### Problem description
In the material below, find each line with the word "true" and copy it.

### Listed entries
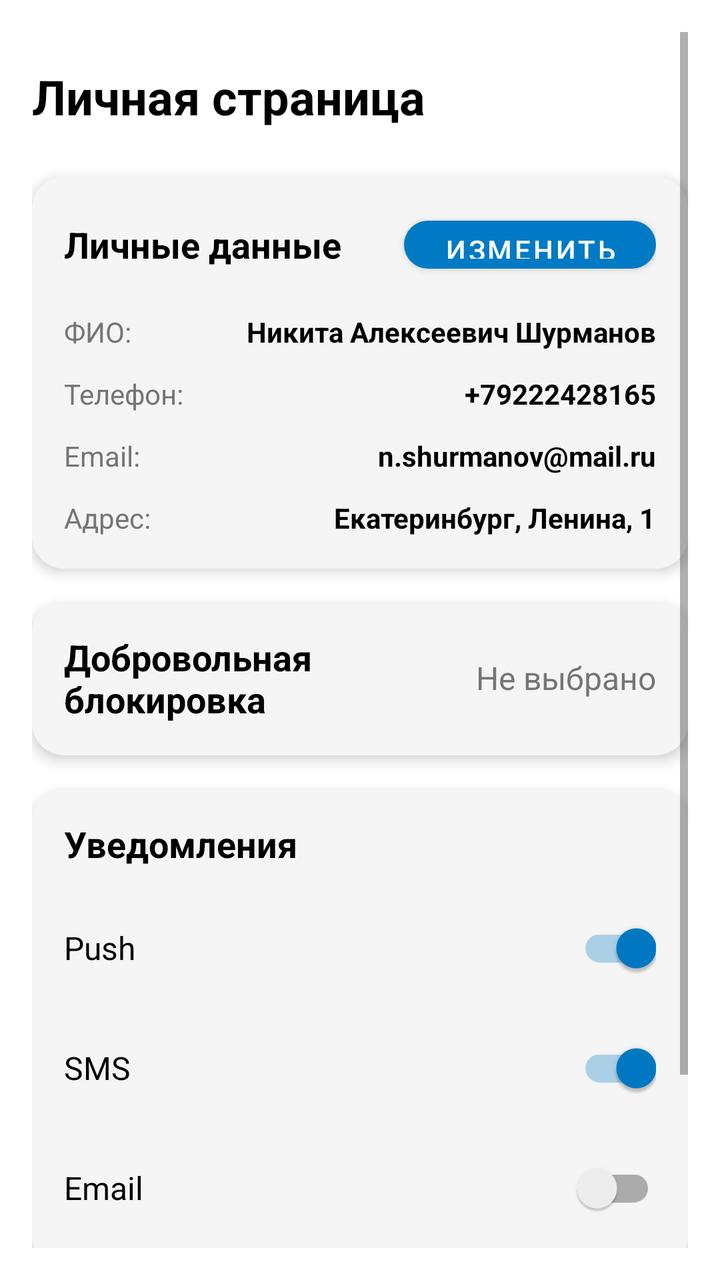
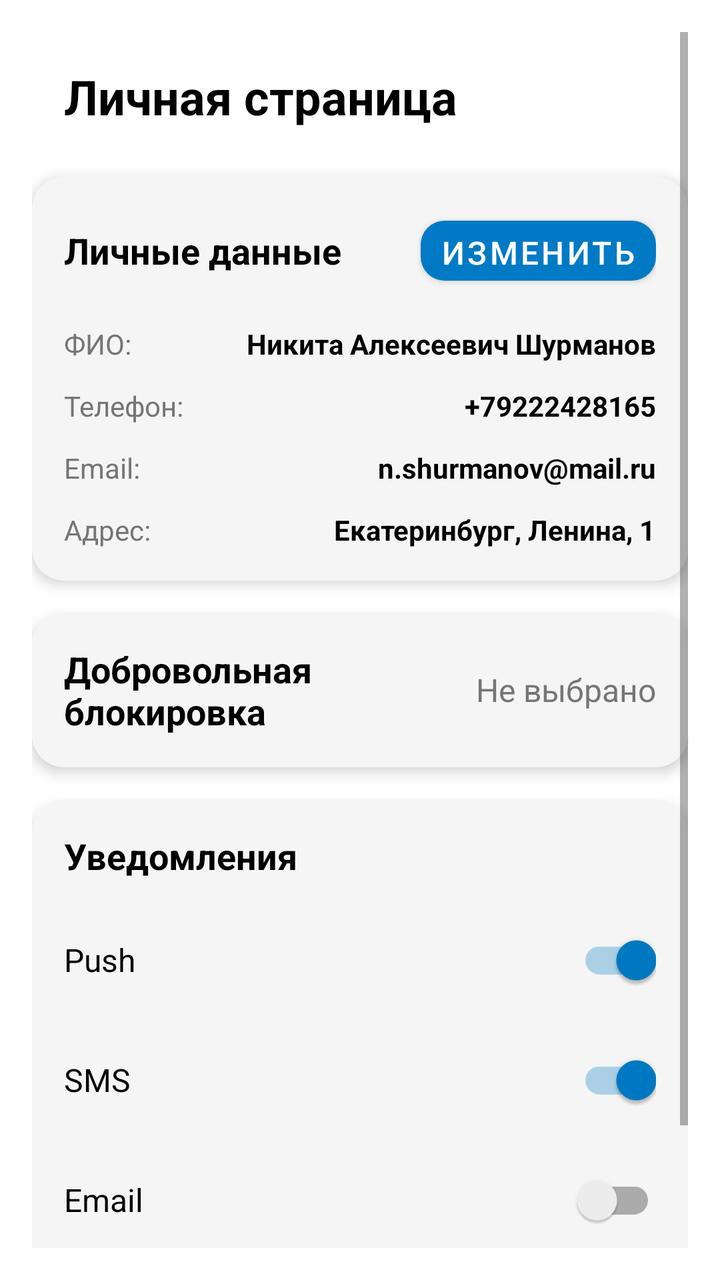

Before-and-after screenshots of an Android layout around one commit, followed by the original layout XML and the change that was made.
<!-- AndroidManifest.xml: application theme Theme.CarbonLK -->
<!-- res/layout/activity_account.xml -->
<?xml version="1.0" encoding="utf-8"?>
<ScrollView xmlns:android="http://schemas.android.com/apk/res/android"
    xmlns:app="http://schemas.android.com/apk/res-auto"
    android:layout_width="match_parent"
    android:layout_height="match_parent"
    android:fillViewport="true"
    android:background="@color/white"
    android:padding="16dp">

    <androidx.constraintlayout.widget.ConstraintLayout
        android:layout_width="match_parent"
        android:layout_height="wrap_content">

        
        <TextView
            android:id="@+id/accountTitle"
            android:layout_width="wrap_content"
            android:layout_height="wrap_content"
            android:text="Личная страница"
            android:textSize="24sp"
            android:textStyle="bold"
            android:textColor="@color/black"
            app:layout_constraintTop_toTopOf="parent"
            app:layout_constraintStart_toStartOf="parent"
            android:layout_marginTop="16dp" />

        
        <androidx.cardview.widget.CardView
            android:id="@+id/personalDataCard"
            android:layout_width="0dp"
            android:layout_height="wrap_content"
            app:cardCornerRadius="16dp"
            app:cardElevation="4dp"
            app:cardBackgroundColor="@color/light_gray"
            app:contentPadding="16dp"
            app:layout_constraintTop_toBottomOf="@id/accountTitle"
            app:layout_constraintStart_toStartOf="parent"
            app:layout_constraintEnd_toEndOf="parent"
            android:layout_marginTop="24dp">

            <LinearLayout
                android:layout_width="match_parent"
                android:layout_height="wrap_content"
                android:orientation="vertical">

                
                <LinearLayout
                    android:layout_width="match_parent"
                    android:layout_height="wrap_content"
                    android:orientation="horizontal"
                    android:gravity="center_vertical"
                    android:layout_marginBottom="16dp">

                    <TextView
                        android:id="@+id/personalDataTitle"
                        android:layout_width="0dp"
                        android:layout_height="wrap_content"
                        android:layout_weight="1"
                        android:text="Личные данные"
                        android:textSize="18sp"
                        android:textStyle="bold"
                        android:textColor="@color/black" />

                    <com.google.android.material.button.MaterialButton
                        android:id="@+id/editButton"
                        android:layout_width="wrap_content"
                        android:layout_height="36dp"
                        android:text="Изменить"
                        android:textSize="14sp"
                        android:textColor="@color/white"
                        app:backgroundTint="@color/purple_500"
                        app:cornerRadius="18dp"
                        android:paddingHorizontal="20dp"
                        android:paddingVertical="5dp" />

                </LinearLayout>

                
                <LinearLayout
                    android:layout_width="match_parent"
                    android:layout_height="wrap_content"
                    android:orientation="horizontal"
                    android:gravity="center_vertical"
                    android:layout_marginBottom="12dp">

                    <TextView
                        android:id="@+id/userNameLabel"
                        android:layout_width="0dp"
                        android:layout_height="wrap_content"
                        android:layout_weight="1"
                        android:text="ФИО:"
                        android:textSize="14sp"
                        android:textColor="@color/dark_gray" />

                    <TextView
                        android:id="@+id/userName"
                        android:layout_width="wrap_content"
                        android:layout_height="wrap_content"
                        android:text="Никита Алексеевич Шурманов"
                        android:textSize="14sp"
                        android:textStyle="bold"
                        android:textColor="@color/black" />

                </LinearLayout>

                
                <LinearLayout
                    android:layout_width="match_parent"
                    android:layout_height="wrap_content"
                    android:orientation="horizontal"
                    android:gravity="center_vertical"
                    android:layout_marginBottom="12dp">

                    <TextView
                        android:id="@+id/userPhoneLabel"
                        android:layout_width="0dp"
                        android:layout_height="wrap_content"
                        android:layout_weight="1"
                        android:text="Телефон:"
                        android:textSize="14sp"
                        android:textColor="@color/dark_gray" />

                    <TextView
                        android:id="@+id/userPhone"
                        android:layout_width="wrap_content"
                        android:layout_height="wrap_content"
                        android:text="+79222428165"
                        android:textSize="14sp"
                        android:textStyle="bold"
                        android:textColor="@color/black" />

                </LinearLayout>

                
                <LinearLayout
                    android:layout_width="match_parent"
                    android:layout_height="wrap_content"
                    android:orientation="horizontal"
                    android:gravity="center_vertical"
                    android:layout_marginBottom="12dp">

                    <TextView
                        android:id="@+id/userEmailLabel"
                        android:layout_width="0dp"
                        android:layout_height="wrap_content"
                        android:layout_weight="1"
                        android:text="Email:"
                        android:textSize="14sp"
                        android:textColor="@color/dark_gray" />

                    <TextView
                        android:id="@+id/userEmail"
                        android:layout_width="wrap_content"
                        android:layout_height="wrap_content"
                        android:text="n.shurmanov@mail.ru"
                        android:textSize="14sp"
                        android:textStyle="bold"
                        android:textColor="@color/black" />

                </LinearLayout>

                
                <LinearLayout
                    android:layout_width="match_parent"
                    android:layout_height="wrap_content"
                    android:orientation="horizontal"
                    android:gravity="center_vertical"
                    android:layout_marginBottom="0dp">

                    <TextView
                        android:id="@+id/userAddressLabel"
                        android:layout_width="0dp"
                        android:layout_height="wrap_content"
                        android:layout_weight="1"
                        android:text="Адрес:"
                        android:textSize="14sp"
                        android:textColor="@color/dark_gray" />

                    <TextView
                        android:id="@+id/userAddress"
                        android:layout_width="wrap_content"
                        android:layout_height="wrap_content"
                        android:text="Екатеринбург, Ленина, 1"
                        android:textSize="14sp"
                        android:textStyle="bold"
                        android:textColor="@color/black" />

                </LinearLayout>

            </LinearLayout>

        </androidx.cardview.widget.CardView>

        
        <androidx.cardview.widget.CardView
            android:id="@+id/blockingCard"
            android:layout_width="0dp"
            android:layout_height="wrap_content"
            app:cardCornerRadius="16dp"
            app:cardElevation="4dp"
            app:cardBackgroundColor="@color/light_gray"
            app:contentPadding="16dp"
            app:layout_constraintTop_toBottomOf="@id/personalDataCard"
            app:layout_constraintStart_toStartOf="parent"
            app:layout_constraintEnd_toEndOf="parent"
            android:layout_marginTop="16dp"
            android:clickable="true"
            android:focusable="true"
            android:foreground="?android:attr/selectableItemBackground">

            <LinearLayout
                android:layout_width="match_parent"
                android:layout_height="wrap_content"
                android:orientation="horizontal"
                android:gravity="center_vertical">

                <TextView
                    android:id="@+id/blockingTitle"
                    android:layout_width="0dp"
                    android:layout_height="wrap_content"
                    android:layout_weight="1"
                    android:text="Добровольная блокировка"
                    android:textSize="18sp"
                    android:textStyle="bold"
                    android:textColor="@color/black" />

                <TextView
                    android:id="@+id/blockingDate"
                    android:layout_width="wrap_content"
                    android:layout_height="wrap_content"
                    android:text="Не выбрано"
                    android:textSize="16sp"
                    android:textColor="@color/dark_gray" />

            </LinearLayout>

        </androidx.cardview.widget.CardView>

        
        <androidx.cardview.widget.CardView
            android:id="@+id/notificationsCard"
            android:layout_width="0dp"
            android:layout_height="wrap_content"
            app:cardCornerRadius="16dp"
            app:cardElevation="4dp"
            app:cardBackgroundColor="@color/light_gray"
            app:contentPadding="16dp"
            app:layout_constraintTop_toBottomOf="@id/blockingCard"
            app:layout_constraintStart_toStartOf="parent"
            app:layout_constraintEnd_toEndOf="parent"
            android:layout_marginTop="16dp">

            <LinearLayout
                android:layout_width="match_parent"
                android:layout_height="wrap_content"
                android:orientation="vertical">

                
                <TextView
                    android:id="@+id/notificationsTitle"
                    android:layout_width="wrap_content"
                    android:layout_height="wrap_content"
                    android:text="Уведомления"
                    android:textSize="18sp"
                    android:textStyle="bold"
                    android:textColor="@color/black"
                    android:layout_marginBottom="16dp" />

                
                <LinearLayout
                    android:layout_width="match_parent"
                    android:layout_height="wrap_content"
                    android:orientation="horizontal"
                    android:gravity="center_vertical"
                    android:layout_marginBottom="12dp">

                    <TextView
                        android:id="@+id/pushLabel"
                        android:layout_width="0dp"
                        android:layout_height="wrap_content"
                        android:layout_weight="1"
                        android:text="Push"
                        android:textSize="16sp"
                        android:textColor="@color/black" />

                    <androidx.appcompat.widget.SwitchCompat
                        android:id="@+id/pushSwitch"
                        android:layout_width="wrap_content"
                        android:layout_height="wrap_content"
                        android:checked="true" />

                </LinearLayout>

                
                <LinearLayout
                    android:layout_width="match_parent"
                    android:layout_height="wrap_content"
                    android:orientation="horizontal"
                    android:gravity="center_vertical"
                    android:layout_marginBottom="12dp">

                    <TextView
                        android:id="@+id/smsLabel"
                        android:layout_width="0dp"
                        android:layout_height="wrap_content"
                        android:layout_weight="1"
                        android:text="SMS"
                        android:textSize="16sp"
                        android:textColor="@color/black" />

                    <androidx.appcompat.widget.SwitchCompat
                        android:id="@+id/smsSwitch"
                        android:layout_width="wrap_content"
                        android:layout_height="wrap_content"
                        android:checked="true" />

                </LinearLayout>

                
                <LinearLayout
                    android:layout_width="match_parent"
                    android:layout_height="wrap_content"
                    android:orientation="horizontal"
                    android:gravity="center_vertical"
                    android:layout_marginBottom="0dp">

                    <TextView
                        android:id="@+id/emailLabel"
                        android:layout_width="0dp"
                        android:layout_height="wrap_content"
                        android:layout_weight="1"
                        android:text="Email"
                        android:textSize="16sp"
                        android:textColor="@color/black" />

                    <androidx.appcompat.widget.SwitchCompat
                        android:id="@+id/emailSwitch"
                        android:layout_width="wrap_content"
                        android:layout_height="wrap_content"
                        android:checked="false" />

                </LinearLayout>

            </LinearLayout>

        </androidx.cardview.widget.CardView>

        
        <com.google.android.material.button.MaterialButton
            android:id="@+id/backButton"
            android:layout_width="wrap_content"
            android:layout_height="48dp"
            android:layout_marginTop="24dp"
            android:text="Назад"
            android:textColor="@color/white"
            android:textSize="16sp"
            app:backgroundTint="@color/purple_500"
            app:cornerRadius="12dp"
            android:paddingHorizontal="48dp"
            app:layout_constraintEnd_toEndOf="parent"
            app:layout_constraintStart_toStartOf="parent"
            app:layout_constraintTop_toBottomOf="@id/notificationsCard" />

        
        <TextView
            android:id="@+id/copyrightText"
            android:layout_width="wrap_content"
            android:layout_height="wrap_content"
            android:text="Copyright 2025"
            android:textSize="12sp"
            android:textColor="@color/dark_gray"
            android:layout_marginTop="24dp"
            android:layout_marginBottom="24dp"
            app:layout_constraintTop_toBottomOf="@id/backButton"
            app:layout_constraintStart_toStartOf="parent"
            app:layout_constraintEnd_toEndOf="parent" />

    </androidx.constraintlayout.widget.ConstraintLayout>

</ScrollView>
<!-- resources referenced by this layout -->
<resources>
  <color name="black">#000000</color>
  <color name="dark_gray">#757575</color>
  <color name="light_gray">#F5F5F5</color>
  <color name="purple_500">#007Ac5</color>
  <color name="white">#FFFFFF</color>
  <style name="Theme.CarbonLK" parent="Base.Theme.CarbonLK">
          
          <item name="android:textColor">@color/black</item>
          
          <item name="colorPrimary">@color/purple_500</item>
      </style>
  <style name="Base.Theme.CarbonLK" parent="Theme.MaterialComponents.Light.NoActionBar">
          <item name="colorPrimary">#007Ac5</item>
          <item name="colorPrimaryVariant">#0062a0</item>
          <item name="colorOnPrimary">#FFFFFF</item>
          <item name="colorSecondary">#007Ac5</item>
          <item name="colorSecondaryVariant">#0062a0</item>
          <item name="colorOnSecondary">#FFFFFF</item>
          <item name="android:windowBackground">@color/white</item>
      </style>
</resources>

<!-- the commit's change to res/layout/activity_account.xml (unified diff, before → after) -->
@@ -22,7 +22,8 @@
             android:textColor="@color/black"
             app:layout_constraintTop_toTopOf="parent"
             app:layout_constraintStart_toStartOf="parent"
-            android:layout_marginTop="16dp" />
+            android:layout_marginTop="16dp"
+            android:layout_marginLeft="16dp" />
 
         
         <androidx.cardview.widget.CardView
@@ -64,14 +65,15 @@
                     <com.google.android.material.button.MaterialButton
                         android:id="@+id/editButton"
                         android:layout_width="wrap_content"
-                        android:layout_height="36dp"
+                        android:layout_height="42dp"
                         android:text="Изменить"
-                        android:textSize="14sp"
+                        android:textSize="16dp"
                         android:textColor="@color/white"
                         app:backgroundTint="@color/purple_500"
-                        app:cornerRadius="18dp"
-                        android:paddingHorizontal="20dp"
-                        android:paddingVertical="5dp" />
+                        app:cornerRadius="12dp"
+                        android:paddingHorizontal="10dp"
+                        android:paddingVertical="5dp"
+                        />
 
                 </LinearLayout>
 
@@ -361,20 +363,6 @@
             app:layout_constraintStart_toStartOf="parent"
             app:layout_constraintTop_toBottomOf="@id/notificationsCard" />
 
-        
-        <TextView
-            android:id="@+id/copyrightText"
-            android:layout_width="wrap_content"
-            android:layout_height="wrap_content"
-            android:text="Copyright 2025"
-            android:textSize="12sp"
-            android:textColor="@color/dark_gray"
-            android:layout_marginTop="24dp"
-            android:layout_marginBottom="24dp"
-            app:layout_constraintTop_toBottomOf="@id/backButton"
-            app:layout_constraintStart_toStartOf="parent"
-            app:layout_constraintEnd_toEndOf="parent" />
-
     </androidx.constraintlayout.widget.ConstraintLayout>
 
 </ScrollView>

### Task output
    android:fillViewport="true"
            android:clickable="true"
            android:focusable="true"
                        android:checked="true" />
                        android:checked="true" />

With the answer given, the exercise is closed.